After the powerful God of Death Hela takes over Asgaard, Thor: Ragnarok follows Thor and his quest to avenge his father Odin, which takes him on a cosmic journey along with a few familiar Marvel faces.
Thor: Ragnarok will receive a lot of comparisons to Guardians of the Galaxy, and that isn’t a bad thing. Quirky indie director Taika Waititi is easily the most interesting name to helm a Marvel film since James Gunn with the original Guardians, with Waititi having successfully matching an eccentric wit and heart in his films. Waititi, for the most part, is able to make this film in his own voice.
Marvel films have always had a sense of humor, but Ragnarok stands out as their funniest film yet. Waititi has an ability to make seemingly silly pratfalls work onscreen, with a lot of the humor being an interesting dissection of superhero cliches. From The Hulk to a few new faces (Korg steals the show), almost every character has their own great comedic moment to shine. Writer Eric Pearson also helps give Thor a more defined personality, one that is equally humorous while still having a human core.
Stealing the show is Chris Hemsworth, who truly shines from start to finish. Hemsworth has shown comedic chops in the past, but never before has had quite this large of a role to shine. He’s endlessly charismatic, but also can be a lot more introspective when needed with the character. After two films, its good that Marvel has finally decided what to do with Thor as a character. Tom Hiddleston, Tessa Thompson, and Mark Ruffalo round out the Thor’s crew well, with their natural chemistry make for a fun “Revengers” team.
What surprised me most is how assured Waititi is as a visual stylist. This film has a unique cosmic look that is engrossing, and actually takes advantage of its 3D with some epic shots. The action here is also quite impressive, with Waititi’s steady camerawork and mix of slow-motion making for some grandiose moments. Hela’s raid of Asgaard is easily the most impressive Marvel action scene since the hallway fight in the first season of Daredevil.
It’s a shame that this film ulitmately dips into the familiar problems that have held back previous MCU films. Cate Blanchett brings some professionalism to the role of Hela, but as a villain she never feels defined. Her sidekick played by Karl Urban is easily one of the most useless characters Marvel has had in their films, floating around until he’s called upon to be a plot device. It would be one thing if the film didn’t dedicate much screen time to either character, but its peculiar because there is an effort to try and render both characters. Why Marvel can’t crack the villain code remains bizarre.
This may be controversial to some, but I think this movie drops the ball with its third act. Sure, it packs some impressive action that is sure to excite fans and dazzle the eye. However, its the cliched, bombastic finale we have come to except from Marvel – seemingly going through the motions. It also feels out of place tonally, as the film’s mostly humor-focused two-thirds are substituted for straight-up action.It left me feeling that Waitit’s comedic vision had some rigid compromises.
Even with my issues, Thor: Ragnarok is a satisfying superhero spectacle that also equals as one of the year’s funniest films.
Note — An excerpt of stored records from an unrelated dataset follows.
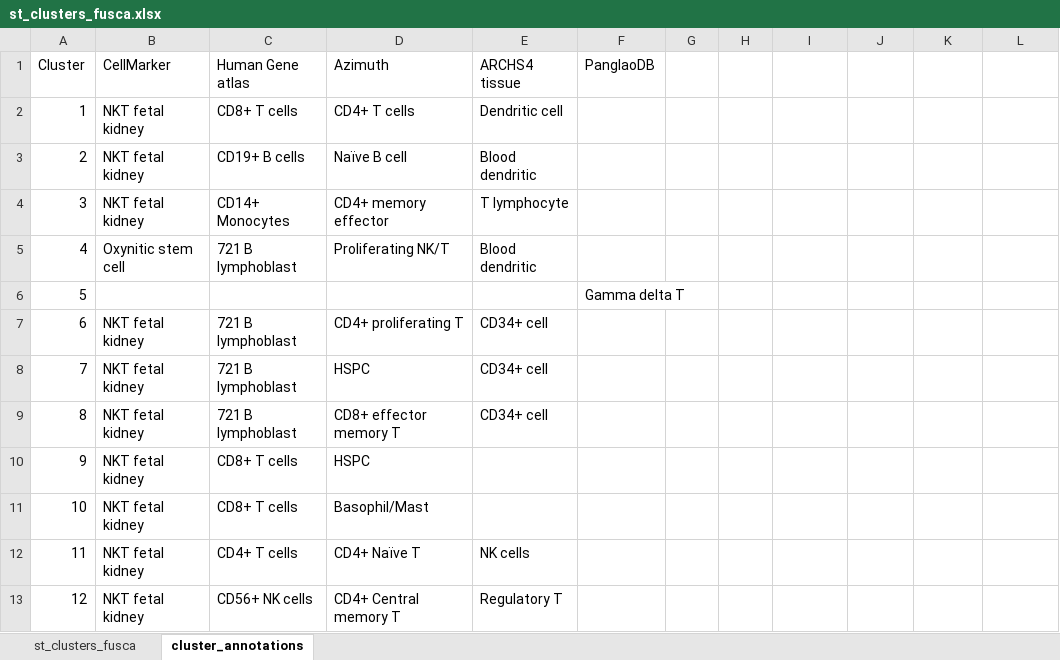
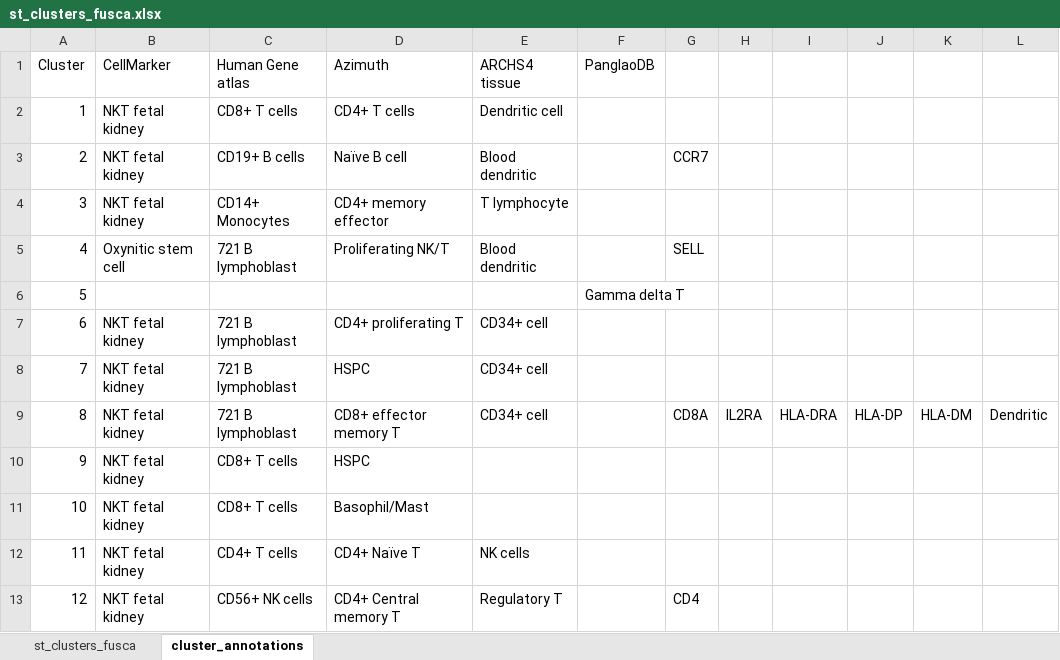
Before and after one commit to sethzima/CAR-T-subpopulations, an Excel workbook: st_clusters_fusca.xlsx, sheet cluster_annotations, drawn as a sheet; values as stored, in another font and other column widths than the file's, no borders; the diff names each change by its address in the sheet, - before the commit and + after, or states it on an @@ line.

```diff
--- a/st_clusters_fusca.xlsx (sheet cluster_annotations)
+++ b/st_clusters_fusca.xlsx (sheet cluster_annotations)
-G3: (empty)
+G3: CCR7
-G5: (empty)
+G5: SELL
-G9: (empty)
+G9: CD8A
-H9: (empty)
+H9: IL2RA
-I9: (empty)
+I9: HLA-DRA
-J9: (empty)
+J9: HLA-DP
-K9: (empty)
+K9: HLA-DM
-L9: (empty)
+L9: Dendritic
-G13: (empty)
+G13: CD4
```
Also changed, not shown: wt_clusters_fusca.xlsx, 2 other files.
Make sure you stay after the credits, as audiences are greeted with a great set-up to Avengers Infinity War.